The recent budget announcement of additional funding to appoint a Freedom of Information Commissioner represents a welcome step towards rehabilitating the Office of the Australian Information Commissioner. As originally established in the 2010 legislation, the OAIC has three commissioners: an Information Commissioner, who is agency head and responsible for advising government on information policy and conducting reviews of relevant government decisions; in addition, a Privacy Commissioner and a Freedom of Information Commissioner, who each have responsibilities in the office's two main areas of concern, privacy and freedom of information.
In 2015, the Abbott government's attempt to starve the OAIC into extinction left only the Privacy Commissioner, Timothy Pilgrim, in place. Mr Pilgrim also took over the role of Information Commissioner while at the same time being responsible for FOI functions, though with greatly reduced resources. The legislation presciently allowed the commissioners to exercise each other's functions, meaning that a Freedom of Information Commissioner has not been essential for the OAIC to carry out all its statutory obligations.
The same arrangement has continued up to the present, with Angelene Falk taking over the combined Information and Privacy Commissioner roles in 2018. In the meantime, the funds available for the FOI functions have been gradually restored, though still at inadequate levels. During her tenure, in addition to overseeing increasing demands on the privacy function due to the burgeoning field of data management, Ms Falk has also made valiant efforts to handle continuing pressures on the FOI side, particularly in relation to the chronic backlog of uncompleted reviews of government FOI decisions. She and her staff have introduced a number of measures aimed at speeding up the processing of reviews, including a triage system to sort out reviews that can be dealt with relatively quickly and also active management of the backlog to see if some longstanding reviews can be resolved in the light of more recent decisions or can be otherwise short-circuited. Ms Falk has also made time to be more proactive on FOI issues. Last year she took up the question of redacting the names of public servants dealing with individual cases and ruled against the common practice of redacting the names of junior staff while disclosing those of more senior staff. She has also been conducting an own-initiative inquiry into the FOI performance of the Department of Home Affairs, the agency that attracts by far the highest number of inquiries.

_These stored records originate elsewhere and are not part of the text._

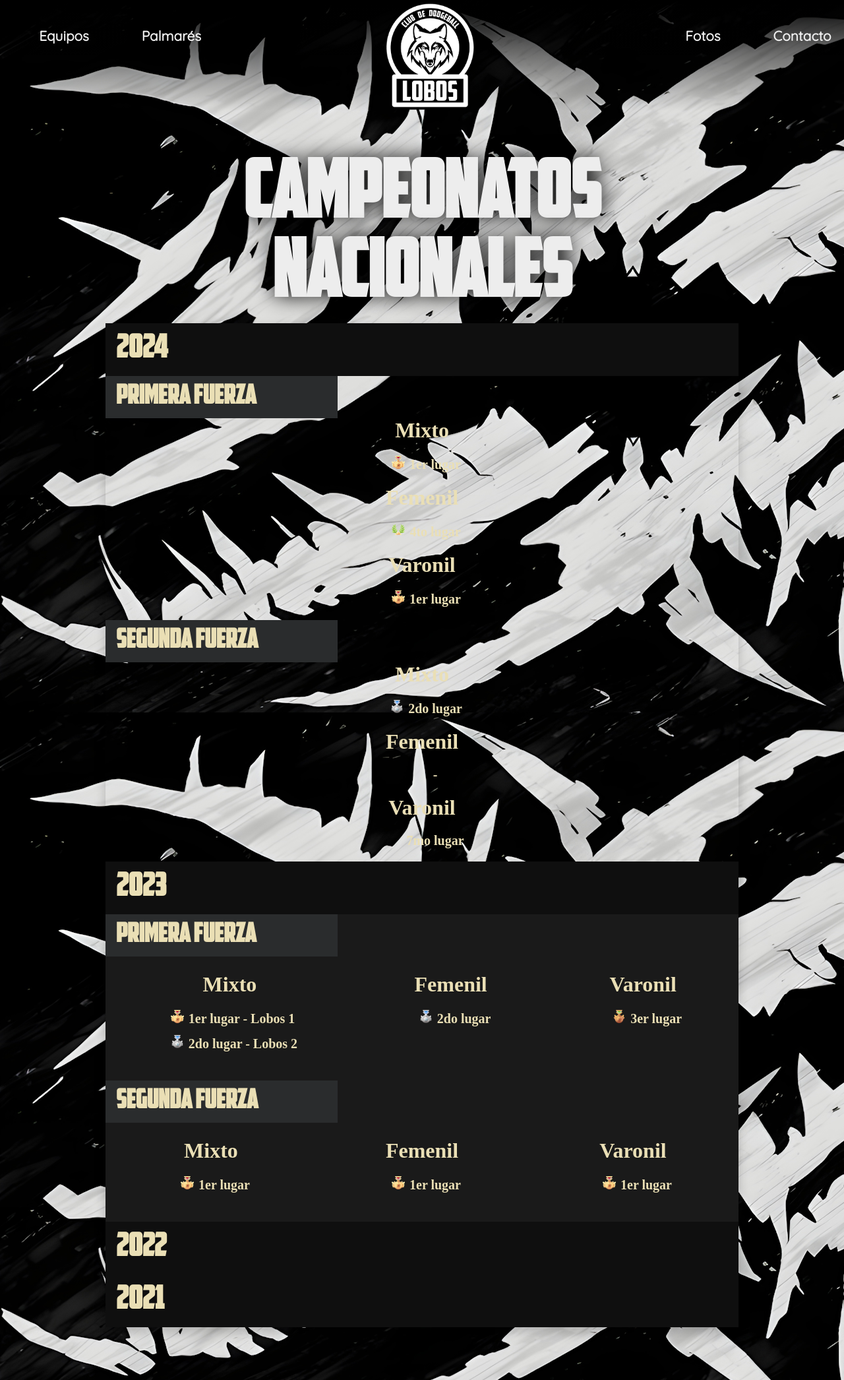
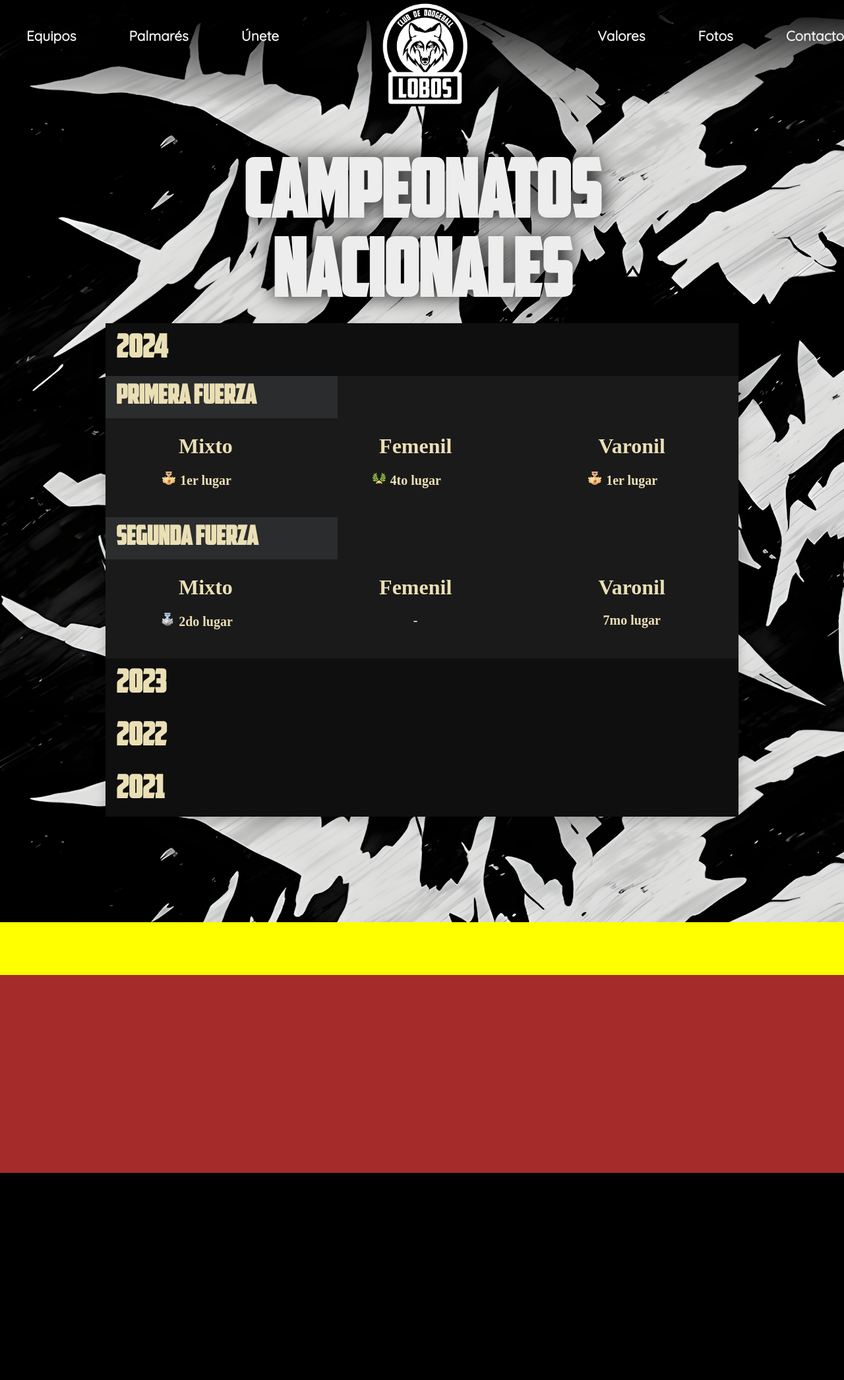
Before and after one commit to yayodelariva/lobosweb, a PHP site: page /palmares/index.html in a window 1280 px wide. Shown: the top 2092 px of the page at 66% size. After the commit the page ends 1778 px from the top, so only its background shows below. Run offline with PHP 8.4, Linux system fonts and the light colour scheme; some web fonts are replaced.

Commit message:
add unete and valores to navbar

```diff
--- a/equipos/equipovaronil/index.html
+++ b/equipos/equipovaronil/index.html
@@ -19,6 +19,8 @@
             <a class="homeMobile"></a>
             <a class="equiposMobile"></a>
             <a class="palmaresMobile"></a>
+            <a class="uneteMobile"></a>
+            <a class="valoresMobile"></a>
             <a class="fotosMobile"></a>
             <a class="contactoMobile"></a>
           </div>
@@ -28,11 +30,13 @@
         <ul class="listleft">
           <a class="equiposDesktop"> </a>
           <a class="palmaresDesktop"> </a>
+          <a class="uneteDesktop"> </a>
         </ul>
         <a class="homeDesktop">
           <div class="logoLobosContainer"></div>
         </a>
         <ul class="listright">
+          <a class="valoresDesktop"> </a>
           <a class="fotosDesktop"> </a>
           <a class="contactoDesktop"> </a>
         </ul>
--- a/equipos/index.html
+++ b/equipos/index.html
@@ -18,20 +18,24 @@
           <a class="homeMobile"></a>
           <a class="equiposMobile"></a>
           <a class="palmaresMobile"></a>
+          <a class="uneteMobile"></a>
+          <a class="valoresMobile"></a>
           <a class="fotosMobile"></a>
           <a class="contactoMobile"></a>
         </div>
       </div>
+      <!-- DESKTOP MENU -->
 
-      <!-- DESKTOP MENU -->
       <ul class="listleft">
         <a class="equiposDesktop"> </a>
         <a class="palmaresDesktop"> </a>
+        <a class="uneteDesktop"> </a>
       </ul>
       <a class="homeDesktop">
         <div class="logoLobosContainer"></div>
       </a>
       <ul class="listright">
+        <a class="valoresDesktop"> </a>
         <a class="fotosDesktop"> </a>
         <a class="contactoDesktop"> </a>
       </ul>
--- a/index.html
+++ b/index.html
@@ -18,20 +18,24 @@
           <a class="homeMobile"></a>
           <a class="equiposMobile"></a>
           <a class="palmaresMobile"></a>
+          <a class="uneteMobile"></a>
+          <a class="valoresMobile"></a>
           <a class="fotosMobile"></a>
           <a class="contactoMobile"></a>
         </div>
       </div>
+      <!-- DESKTOP MENU -->
 
-      <!-- DESKTOP MENU -->
       <ul class="listleft">
         <a class="equiposDesktop"> </a>
         <a class="palmaresDesktop"> </a>
+        <a class="uneteDesktop"> </a>
       </ul>
       <a class="homeDesktop">
         <div class="logoLobosContainer"></div>
       </a>
       <ul class="listright">
+        <a class="valoresDesktop"> </a>
         <a class="fotosDesktop"> </a>
         <a class="contactoDesktop"> </a>
       </ul>
--- a/scripts/navbar.js
+++ b/scripts/navbar.js
@@ -6,13 +6,17 @@ const dropdownContent = document.querySelector(".dropdown-content");
 const homeMobile = document.querySelector(".homeMobile");
 const equiposMobile = document.querySelector(".equiposMobile");
 const palmaresMobile = document.querySelector(".palmaresMobile");
+const uneteMobile = document.querySelector(".uneteMobile");
+const valoresMobile = document.querySelector(".valoresMobile");
 const fotosMobile = document.querySelector(".fotosMobile");
 const contactoMobile = document.querySelector(".contactoMobile");
 
 const listleft = document.querySelector(".listleft");
 const equiposDesktop = document.querySelector(".equiposDesktop");
 const palmaresDesktop = document.querySelector(".palmaresDesktop");
+const uneteDesktop = document.querySelector(".uneteDesktop");
 const listright = document.querySelector(".listright");
+const valoresDesktop = document.querySelector(".valoresDesktop");
 const fotosDesktop = document.querySelector(".fotosDesktop");
 const contactoDesktop = document.querySelector(".contactoDesktop");
 const homeDesktop = document.querySelector(".homeDesktop");
@@ -24,11 +28,15 @@ dropbtn.textContent = "Menu";
 homeMobile.textContent = "Home";
 equiposMobile.textContent = "Equipos";
 palmaresMobile.textContent = "Palmarés";
+uneteMobile.textContent = "Únete";
+valoresMobile.textContent = "Valores";
 fotosMobile.textContent = "Fotos";
 contactoMobile.textContent = "Contacto";
 
 equiposDesktop.textContent = "Equipos";
 palmaresDesktop.textContent = "Palmarés";
+uneteDesktop.textContent = "Únete";
+valoresDesktop.textContent = "Valores";
 fotosDesktop.textContent = "Fotos";
 contactoDesktop.textContent = "Contacto";
 
--- a/style.css
+++ b/style.css
@@ -791,8 +791,19 @@ footer {
   }
 }
 
+.categoria > ul {
+  padding: 0;
+}
+
+.year2024content {
+  display: block;
+  background-color: #1a1a1a;
+  min-width: 160px;
+  z-index: 1;
+}
+
 .year2023content {
-  display: block;
+  display: none;
   background-color: #1a1a1a;
   min-width: 160px;
   z-index: 1;
@@ -856,6 +867,20 @@ footer {
   padding-bottom: 1.5rem;
 }
 
+.primeraFuerza2024Container {
+  display: flex;
+  justify-content: space-around;
+  padding-top: 1.5rem;
+  padding-bottom: 1.5rem;
+}
+
+.segundaFuerza2024Container {
+  display: flex;
+  justify-content: space-around;
+  padding-top: 1.5rem;
+  padding-bottom: 1.5rem;
+}
+
 .Container2022 {
   display: flex;
   justify-content: space-around;
```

When public servants face questions in dealing with FOI requests, they are inclined to answer in ways that suit their own and their ministers' convenience.
Even so, the OAIC has still been hamstrung by lack of resources. In spite of undoubted efficiency gains, the backlog of incomplete FOI reviews continues to increase. For instance the number of matters outstanding for more than two years has more than doubled since 2019, from 117 to 254. At a recent Senate estimates meeting, Ms Falk welcomed the extra funds for four positions (including the FOI Commissioner) to help deal with FOI matters. While filling the long-vacant position of FOI Commissioner was a bonus, the main benefit would come from having at least one, and preferably, two additional senior colleagues to help carry the load, especially with resolving complicated reviews. A new commissioner would no doubt be expected to take on some of the wider FOI functions currently exercised by the Information Commissioner, which will require some adjustment of duties between the two commissioners. But Ms Falk was clear that prompt handling of all reviews was the top priority and, even with the new posts, would be difficult to achieve.
A speedy review process is vital to the effective operation of the FOI legislation. Many FOI decisions require the application of complex and contestable concepts, particularly in connection with non-personal matters of government policy. For example, what counts as a cabinet document or a trade secret? Where should the balance be struck between the public interest and the need for privacy or for confidentiality in government's deliberative processes? When public servants face these questions in dealing with FOI requests, they are naturally inclined to answer in ways that suit their own and their ministers' convenience rather than the intent of the legislation. For this reason, regular, independent review by the Information Commissioner, monitored by further appeal to the Administrative Appeals Tribunal, is essential for maintaining the integrity of the FOI regime.
According to the OAIC's annual reports, Information Commissioner's reviews decide in favour of the complainant in around 50 per cent of cases, thus confirming the need for external correction. To underline the point, Senator Rex Patrick, a keen advocate of FOI, has successfully challenged adverse decisions from a range of agencies and ministers on a number of issues such as deliberative processes and unreasonable disclosure of personal information. His score to date: "Rex 10, government nil", as he told Senate estimates.
Delay in processing reviews unfairly tilts the FOI regime in the government's favour. The new FOI Commissioner's assistance with handling reviews and reducing the backlog will therefore be welcome. At the same time, the commissioner should also find time for public advocacy on general information policy and the benefits of open government. In recent years, particularly since the onset of the pandemic and the additional pressures on government, public servants appear to have become even more resistant to transparency. As a statutorily designated spokesperson for FOI, the commissioner should carve out a role as a vigorous defender of FOI's contribution to accountability and effective government.
- Richard Mulgan is an emeritus professor at the ANU's Crawford School of Public Policy. firstname.lastname@example.org.